Frustrating as this is, the reason this occurs in most IME reports is not that the medical practitioners involved have run out of interest, steam, or care for their work. It is that they have run outside of their field of expertise.
It is important to remember that whilst medico-legal and earning capacity assessment reports are often thought of as being distinct from (liability) “expert reports”, the legal principles which apply are the same.
Approaching the question on that basis both explains the above noted problem, and how to avoid it.
A medical practitioners opinion is admissible because:
“s 79 (1) If a person has specialised knowledge based on the person’s training, study or experience, the opinion rule does not apply to evidence of an opinion of that person that is wholly or substantially based on that knowledge.” (Emphasis added) (see eg S79 “Exception: opinions based on specialised knowledge” Evidence Act 1995 (NSW), and S76 “the Opinion Rule”).

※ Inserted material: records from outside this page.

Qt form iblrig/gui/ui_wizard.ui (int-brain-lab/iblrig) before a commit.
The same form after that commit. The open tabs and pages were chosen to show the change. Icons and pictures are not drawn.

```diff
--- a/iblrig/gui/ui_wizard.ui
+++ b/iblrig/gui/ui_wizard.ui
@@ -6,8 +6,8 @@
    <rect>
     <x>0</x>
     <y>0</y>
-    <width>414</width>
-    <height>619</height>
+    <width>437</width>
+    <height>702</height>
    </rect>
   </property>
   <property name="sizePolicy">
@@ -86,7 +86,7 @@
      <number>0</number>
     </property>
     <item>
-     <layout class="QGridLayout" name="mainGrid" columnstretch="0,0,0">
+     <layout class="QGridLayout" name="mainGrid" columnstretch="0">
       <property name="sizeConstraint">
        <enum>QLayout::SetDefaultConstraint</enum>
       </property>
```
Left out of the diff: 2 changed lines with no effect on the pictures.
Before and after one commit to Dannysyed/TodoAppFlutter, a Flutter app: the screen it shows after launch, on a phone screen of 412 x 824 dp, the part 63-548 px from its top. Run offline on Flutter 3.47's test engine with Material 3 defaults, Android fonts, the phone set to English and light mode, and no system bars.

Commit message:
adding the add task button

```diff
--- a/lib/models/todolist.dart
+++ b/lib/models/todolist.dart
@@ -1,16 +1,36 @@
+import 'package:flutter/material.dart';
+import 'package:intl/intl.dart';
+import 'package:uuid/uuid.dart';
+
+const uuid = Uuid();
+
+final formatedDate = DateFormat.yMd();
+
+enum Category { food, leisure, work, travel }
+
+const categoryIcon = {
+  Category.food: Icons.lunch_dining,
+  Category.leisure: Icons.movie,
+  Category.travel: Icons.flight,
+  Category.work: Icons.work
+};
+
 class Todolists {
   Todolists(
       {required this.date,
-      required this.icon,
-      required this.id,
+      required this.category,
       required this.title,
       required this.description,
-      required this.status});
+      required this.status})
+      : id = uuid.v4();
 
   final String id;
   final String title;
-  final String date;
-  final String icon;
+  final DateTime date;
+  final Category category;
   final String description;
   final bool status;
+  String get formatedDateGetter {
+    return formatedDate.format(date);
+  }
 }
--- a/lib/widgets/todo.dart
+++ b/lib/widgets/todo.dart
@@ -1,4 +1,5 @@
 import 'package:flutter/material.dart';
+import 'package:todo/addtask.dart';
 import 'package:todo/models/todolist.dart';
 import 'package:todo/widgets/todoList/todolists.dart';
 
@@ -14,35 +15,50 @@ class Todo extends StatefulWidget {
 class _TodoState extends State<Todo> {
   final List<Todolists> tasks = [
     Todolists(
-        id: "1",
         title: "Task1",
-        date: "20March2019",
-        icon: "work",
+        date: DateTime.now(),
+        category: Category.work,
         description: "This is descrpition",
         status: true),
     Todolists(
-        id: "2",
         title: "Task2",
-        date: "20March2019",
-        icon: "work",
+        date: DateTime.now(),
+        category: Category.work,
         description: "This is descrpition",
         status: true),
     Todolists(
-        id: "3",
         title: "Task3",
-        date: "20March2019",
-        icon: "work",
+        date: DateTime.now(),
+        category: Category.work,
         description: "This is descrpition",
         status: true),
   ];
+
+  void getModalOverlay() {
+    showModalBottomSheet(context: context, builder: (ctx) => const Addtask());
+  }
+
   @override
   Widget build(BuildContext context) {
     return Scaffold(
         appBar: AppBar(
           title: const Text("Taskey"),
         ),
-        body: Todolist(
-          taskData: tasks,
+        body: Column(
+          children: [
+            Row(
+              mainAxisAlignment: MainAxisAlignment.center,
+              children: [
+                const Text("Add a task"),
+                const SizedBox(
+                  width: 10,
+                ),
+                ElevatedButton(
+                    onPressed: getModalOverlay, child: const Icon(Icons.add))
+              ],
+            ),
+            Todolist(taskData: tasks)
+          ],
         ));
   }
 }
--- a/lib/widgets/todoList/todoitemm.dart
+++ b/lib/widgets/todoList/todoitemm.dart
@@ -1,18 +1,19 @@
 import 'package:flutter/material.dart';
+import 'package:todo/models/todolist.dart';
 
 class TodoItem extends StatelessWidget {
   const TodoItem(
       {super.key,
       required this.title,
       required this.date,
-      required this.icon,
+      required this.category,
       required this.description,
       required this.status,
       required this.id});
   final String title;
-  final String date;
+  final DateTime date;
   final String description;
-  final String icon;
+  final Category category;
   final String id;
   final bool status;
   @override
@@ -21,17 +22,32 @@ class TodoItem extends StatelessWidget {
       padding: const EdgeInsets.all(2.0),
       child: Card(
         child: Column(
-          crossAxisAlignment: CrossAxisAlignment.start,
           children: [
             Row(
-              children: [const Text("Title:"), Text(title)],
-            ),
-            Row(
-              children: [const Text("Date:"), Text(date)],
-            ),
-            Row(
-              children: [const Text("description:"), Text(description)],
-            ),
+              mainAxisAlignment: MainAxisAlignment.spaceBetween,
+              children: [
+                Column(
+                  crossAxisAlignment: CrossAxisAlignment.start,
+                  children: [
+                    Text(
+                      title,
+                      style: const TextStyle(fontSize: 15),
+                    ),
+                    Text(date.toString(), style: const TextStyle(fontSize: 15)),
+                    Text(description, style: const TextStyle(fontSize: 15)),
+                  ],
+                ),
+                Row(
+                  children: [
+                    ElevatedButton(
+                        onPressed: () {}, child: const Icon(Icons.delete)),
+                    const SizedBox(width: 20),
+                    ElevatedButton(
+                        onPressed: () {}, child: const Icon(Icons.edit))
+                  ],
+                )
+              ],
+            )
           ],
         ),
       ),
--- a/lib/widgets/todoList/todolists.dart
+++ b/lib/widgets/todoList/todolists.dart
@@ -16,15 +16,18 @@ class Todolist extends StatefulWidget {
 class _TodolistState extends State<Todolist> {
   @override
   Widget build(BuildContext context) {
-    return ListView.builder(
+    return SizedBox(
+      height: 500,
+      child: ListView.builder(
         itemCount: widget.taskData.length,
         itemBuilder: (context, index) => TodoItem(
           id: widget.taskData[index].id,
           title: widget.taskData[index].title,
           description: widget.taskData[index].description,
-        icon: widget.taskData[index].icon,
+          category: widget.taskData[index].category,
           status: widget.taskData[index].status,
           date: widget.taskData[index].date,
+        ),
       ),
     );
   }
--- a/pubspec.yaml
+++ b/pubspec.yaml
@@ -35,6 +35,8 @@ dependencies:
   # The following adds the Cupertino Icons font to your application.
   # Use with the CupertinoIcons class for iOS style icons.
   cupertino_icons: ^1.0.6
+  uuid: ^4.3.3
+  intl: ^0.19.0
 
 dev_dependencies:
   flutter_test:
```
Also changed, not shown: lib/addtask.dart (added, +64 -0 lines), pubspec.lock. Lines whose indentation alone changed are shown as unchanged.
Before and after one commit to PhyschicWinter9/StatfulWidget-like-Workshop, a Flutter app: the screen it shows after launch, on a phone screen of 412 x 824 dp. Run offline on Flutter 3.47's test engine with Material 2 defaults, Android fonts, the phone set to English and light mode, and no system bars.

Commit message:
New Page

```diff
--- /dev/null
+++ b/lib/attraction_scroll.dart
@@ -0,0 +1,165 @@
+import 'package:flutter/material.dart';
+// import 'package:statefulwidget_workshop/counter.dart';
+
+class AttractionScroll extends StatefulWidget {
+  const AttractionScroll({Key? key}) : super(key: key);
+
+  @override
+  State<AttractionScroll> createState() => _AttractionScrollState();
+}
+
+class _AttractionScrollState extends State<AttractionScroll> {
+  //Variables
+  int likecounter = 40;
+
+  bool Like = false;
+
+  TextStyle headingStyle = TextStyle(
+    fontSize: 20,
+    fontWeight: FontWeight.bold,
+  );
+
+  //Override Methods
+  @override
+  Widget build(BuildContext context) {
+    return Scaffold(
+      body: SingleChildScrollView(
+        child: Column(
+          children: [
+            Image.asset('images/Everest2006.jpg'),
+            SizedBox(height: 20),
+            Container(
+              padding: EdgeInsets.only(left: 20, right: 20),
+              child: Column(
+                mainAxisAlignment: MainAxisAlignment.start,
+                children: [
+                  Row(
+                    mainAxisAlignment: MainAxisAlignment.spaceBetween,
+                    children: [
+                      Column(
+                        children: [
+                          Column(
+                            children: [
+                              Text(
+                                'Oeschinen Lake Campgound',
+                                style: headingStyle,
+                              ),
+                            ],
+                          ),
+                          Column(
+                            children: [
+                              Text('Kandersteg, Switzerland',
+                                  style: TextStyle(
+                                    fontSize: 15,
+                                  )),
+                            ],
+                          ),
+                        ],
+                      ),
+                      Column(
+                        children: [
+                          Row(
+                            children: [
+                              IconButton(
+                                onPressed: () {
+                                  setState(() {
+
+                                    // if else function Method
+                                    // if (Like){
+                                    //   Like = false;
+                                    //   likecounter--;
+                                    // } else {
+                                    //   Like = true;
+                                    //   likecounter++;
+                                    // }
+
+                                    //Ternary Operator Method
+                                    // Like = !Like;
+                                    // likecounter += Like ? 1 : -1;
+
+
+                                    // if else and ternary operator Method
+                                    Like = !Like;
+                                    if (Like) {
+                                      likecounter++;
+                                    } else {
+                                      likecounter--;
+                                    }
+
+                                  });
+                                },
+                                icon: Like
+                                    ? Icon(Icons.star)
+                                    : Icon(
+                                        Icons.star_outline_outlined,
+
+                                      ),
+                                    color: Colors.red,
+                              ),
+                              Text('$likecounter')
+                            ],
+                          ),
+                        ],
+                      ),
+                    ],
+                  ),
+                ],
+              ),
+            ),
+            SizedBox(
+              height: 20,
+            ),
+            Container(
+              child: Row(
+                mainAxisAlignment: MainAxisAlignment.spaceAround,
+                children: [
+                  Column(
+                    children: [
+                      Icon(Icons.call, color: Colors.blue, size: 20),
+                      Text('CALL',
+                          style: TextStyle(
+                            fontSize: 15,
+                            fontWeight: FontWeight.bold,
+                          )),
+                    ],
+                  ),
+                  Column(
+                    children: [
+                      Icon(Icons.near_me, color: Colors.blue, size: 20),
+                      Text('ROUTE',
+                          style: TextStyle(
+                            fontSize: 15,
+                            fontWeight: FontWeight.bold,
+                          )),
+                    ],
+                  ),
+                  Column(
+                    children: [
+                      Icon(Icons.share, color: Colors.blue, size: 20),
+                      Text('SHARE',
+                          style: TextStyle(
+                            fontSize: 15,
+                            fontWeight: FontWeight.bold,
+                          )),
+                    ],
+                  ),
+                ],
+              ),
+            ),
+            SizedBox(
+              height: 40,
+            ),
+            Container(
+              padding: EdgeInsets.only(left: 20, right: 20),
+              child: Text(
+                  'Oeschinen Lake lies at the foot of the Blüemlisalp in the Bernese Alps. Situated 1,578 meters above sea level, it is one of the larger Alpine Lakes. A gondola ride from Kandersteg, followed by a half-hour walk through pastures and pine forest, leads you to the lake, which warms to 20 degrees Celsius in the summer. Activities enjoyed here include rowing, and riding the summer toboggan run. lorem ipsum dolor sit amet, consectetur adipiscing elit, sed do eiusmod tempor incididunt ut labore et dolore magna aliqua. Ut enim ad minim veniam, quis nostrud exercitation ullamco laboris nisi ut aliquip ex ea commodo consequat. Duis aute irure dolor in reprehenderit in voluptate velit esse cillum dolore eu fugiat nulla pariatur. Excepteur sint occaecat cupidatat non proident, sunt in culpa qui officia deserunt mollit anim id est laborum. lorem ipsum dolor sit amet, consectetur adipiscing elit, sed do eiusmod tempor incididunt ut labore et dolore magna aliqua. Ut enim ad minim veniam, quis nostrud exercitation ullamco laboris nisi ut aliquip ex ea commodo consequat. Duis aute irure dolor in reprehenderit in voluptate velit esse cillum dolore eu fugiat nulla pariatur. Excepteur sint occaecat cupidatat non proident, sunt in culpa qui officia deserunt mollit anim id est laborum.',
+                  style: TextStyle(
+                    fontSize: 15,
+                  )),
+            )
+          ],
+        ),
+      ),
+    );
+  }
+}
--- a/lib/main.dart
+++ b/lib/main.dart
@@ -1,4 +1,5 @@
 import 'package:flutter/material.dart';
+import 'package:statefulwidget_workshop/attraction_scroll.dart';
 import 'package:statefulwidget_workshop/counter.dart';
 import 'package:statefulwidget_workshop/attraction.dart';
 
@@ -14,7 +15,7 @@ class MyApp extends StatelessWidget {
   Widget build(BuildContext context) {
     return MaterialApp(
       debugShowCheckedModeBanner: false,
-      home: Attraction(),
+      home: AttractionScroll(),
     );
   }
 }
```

Applying that analysis, no part of a surgeon’s extensive training, study or medical experience involves considering in detail the functional interaction of health and work, nor studying and learning the varied functional requirements of hundreds of different occupations. The same applies to specialist physicians in discrete fields such as e.g. neurology. While these practitioners acquire some knowledge of this issue peripherally over time, it is not something they systematically study or train in. Thus when a surgeon provides an opinion on earning or work capacity or employability, it is not really an opinion “wholly or substantially based on” their true field of specialised surgical knowledge, and so their opinion is necessarily restricted to the limited statements commonly seen.
Specialised knowledge of the interaction of work and health is the field of Occupational and Environmental Medicine (Occupational Medicine) which developed over time as a distinct recognised field of medical expertise, or specialty. It is recognised by the medical profession through Fellowship of the Faculty of Occupational and Environmental Medicine of the Royal Australian College of Physicians (RACP), and registration with the Medical Registration Board of the Australian Health Care Practitioners Agency and / or Medicare. Relevant specialised knowledge is also recognised by registration by the various statutory bodies around Australia responsible for returning injured people to work, see e.g. registration as an Injury Management Consultant (s45A Workplace Injury Management and Workers Compensation Act 1988 (NSW)).
While there is clear authority that any medical practitioner may legally comment on any medical issue, and the question of speciality is a question of “weight” to be given to the opinion rather than admissibility, long experience and common sense establish that if you want a full and detailed opinion which will withstand careful analysis and review on surgical treatment you ask a surgeon, on oncology an oncologist, and on earning or work capacity or employability an occupational physician.
Obviously, an occupational physician can only comment on the physical functional and medical capacity issues. For a full analysis of earning or work capacity or employability you will also need a vocational and labour market assessment, and may also need a psychological assessment, and these will all need to be carefully integrated. However, a detailed analysis and opinion by an occupational physician, which includes a statement of restrictions, of residual functional capacity for different activities and for hours of work, is the necessary first piece of the earning and work capacity and employability puzzle.
In summary, the relevant medical expertise on capacity to work is occupational medicine. If you want a useful opinion on that topic you need to start by asking an occupational physician.
Earning Capacity Assessments works with a range of occupational physicians to assess the medical and functional issues of earning and work capacity and employability.